A powerful earthquake measuring 6.3 on the Richter scale has struck the coast of Honshu in eastern Japan.

The quake struck at 8:24 a.m. local time on Sunday (2324 GMT on Saturday), according to the US Geological Survey.

The epicenter was monitored at 37.9813 degrees north latitude and 141.8492 degrees east longitude, with a depth of 24.8 kilometers (14 miles), the Xinhua news agency reported.

The quake was followed by a 6.6-magnitude aftershock two minutes later.

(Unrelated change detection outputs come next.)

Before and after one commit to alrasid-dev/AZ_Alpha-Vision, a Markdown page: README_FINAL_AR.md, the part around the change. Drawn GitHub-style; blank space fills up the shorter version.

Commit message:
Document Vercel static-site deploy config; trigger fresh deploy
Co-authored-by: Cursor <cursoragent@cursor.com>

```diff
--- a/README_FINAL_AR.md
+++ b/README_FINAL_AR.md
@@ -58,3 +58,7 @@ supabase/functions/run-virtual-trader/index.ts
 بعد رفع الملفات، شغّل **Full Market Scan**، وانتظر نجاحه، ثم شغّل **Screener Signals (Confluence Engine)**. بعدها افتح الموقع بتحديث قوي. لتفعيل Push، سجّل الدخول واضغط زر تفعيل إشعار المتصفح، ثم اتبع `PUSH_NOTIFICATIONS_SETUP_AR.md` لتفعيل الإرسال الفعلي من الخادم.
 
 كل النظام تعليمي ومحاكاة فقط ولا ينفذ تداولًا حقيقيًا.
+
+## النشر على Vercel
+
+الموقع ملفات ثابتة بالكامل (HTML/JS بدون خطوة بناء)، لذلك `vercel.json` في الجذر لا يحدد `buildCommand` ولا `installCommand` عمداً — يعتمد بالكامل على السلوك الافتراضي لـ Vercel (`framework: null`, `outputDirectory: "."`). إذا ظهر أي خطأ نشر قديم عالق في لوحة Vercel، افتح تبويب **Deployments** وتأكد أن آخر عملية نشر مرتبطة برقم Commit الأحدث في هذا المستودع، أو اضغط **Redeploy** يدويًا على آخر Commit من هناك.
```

Japan is still conducting rescue operations in the aftermath of Friday's 8.9-magnitude earthquake, which triggered a 23-foot (7-meter) tsunami and over 50 aftershocks, with many measuring more than 6.0 on the Richter scale.

There are concerns that the death toll from the catastrophic earthquake could exceed 1,800.

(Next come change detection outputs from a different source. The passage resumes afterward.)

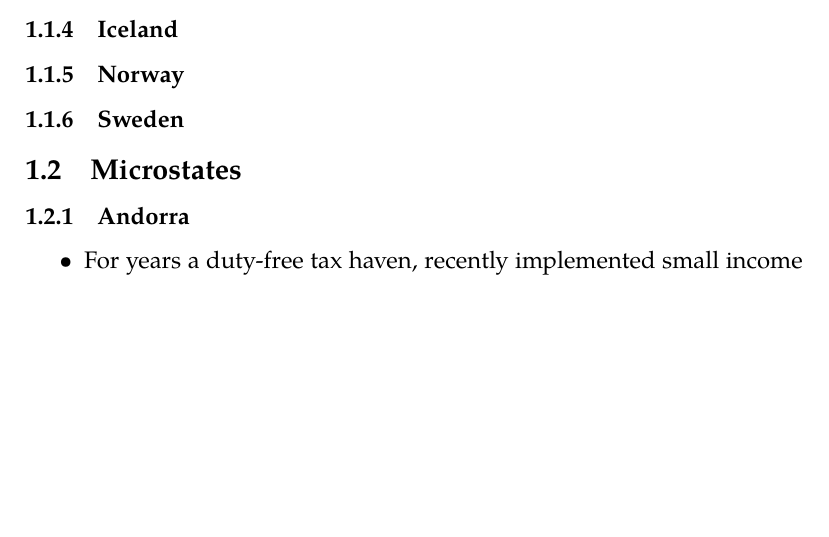
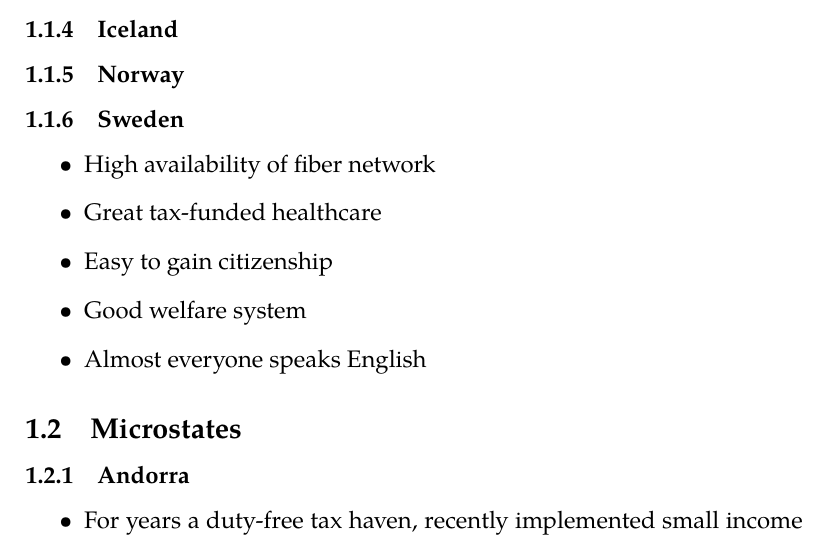
Before and after one commit to urras/livable-nations, a LaTeX paper (nations.tex): part of page 3 of 4, cut so that both start at the same text, the shorter picture padded with empty space. Compiled offline with pdfLaTeX.

Commit message:
Added Sweden

```diff
--- a/nations.tex
+++ b/nations.tex
@@ -70,7 +70,13 @@ Work on this document began January 31st, 2015. At the time of writing, any and
 \subsubsection{Norway}
 
 \subsubsection{Sweden}
-
+\begin{itemize}
+\item High availability of fiber network
+\item Great tax-funded healthcare
+\item Easy to gain citizenship
+\item Good welfare system
+\item Almost everyone speaks English
+\end{itemize}
 
 
 \subsection{Microstates}
```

The strong tremor has left millions of people in the quake-stricken area without water, gas, and electricity.

The quake struck at 2:46 p.m. local time (0546 GMT) on Friday and its epicenter was monitored at about 373 kilometers (231 miles) from the capital Tokyo, with a depth of 32 kilometers (20 miles).

The temblor triggered a seven-meter (23-foot) tsunami and was followed by over 50 aftershocks over the next few hours, with many measuring more than 6.0 on the Richter scale.

On Friday, Japanese Prime Minister Naoto Kan pledged that the government would do all it can to rescue the survivors of the disaster.

The Japanese islands are located in an area that is the convergence point for several continental and oceanic plates. Because of Japan's location on an active plate zone, the country has had a long history of serious quakes.

The worst earthquake to hit Japan was the 8.3-magnitude Great Kanto Earthquake of 1923, which killed 100,000 people.

In 1995, the city of Kobe was hit by a powerful earthquake that killed 6,000 and injured nearly half a million residents.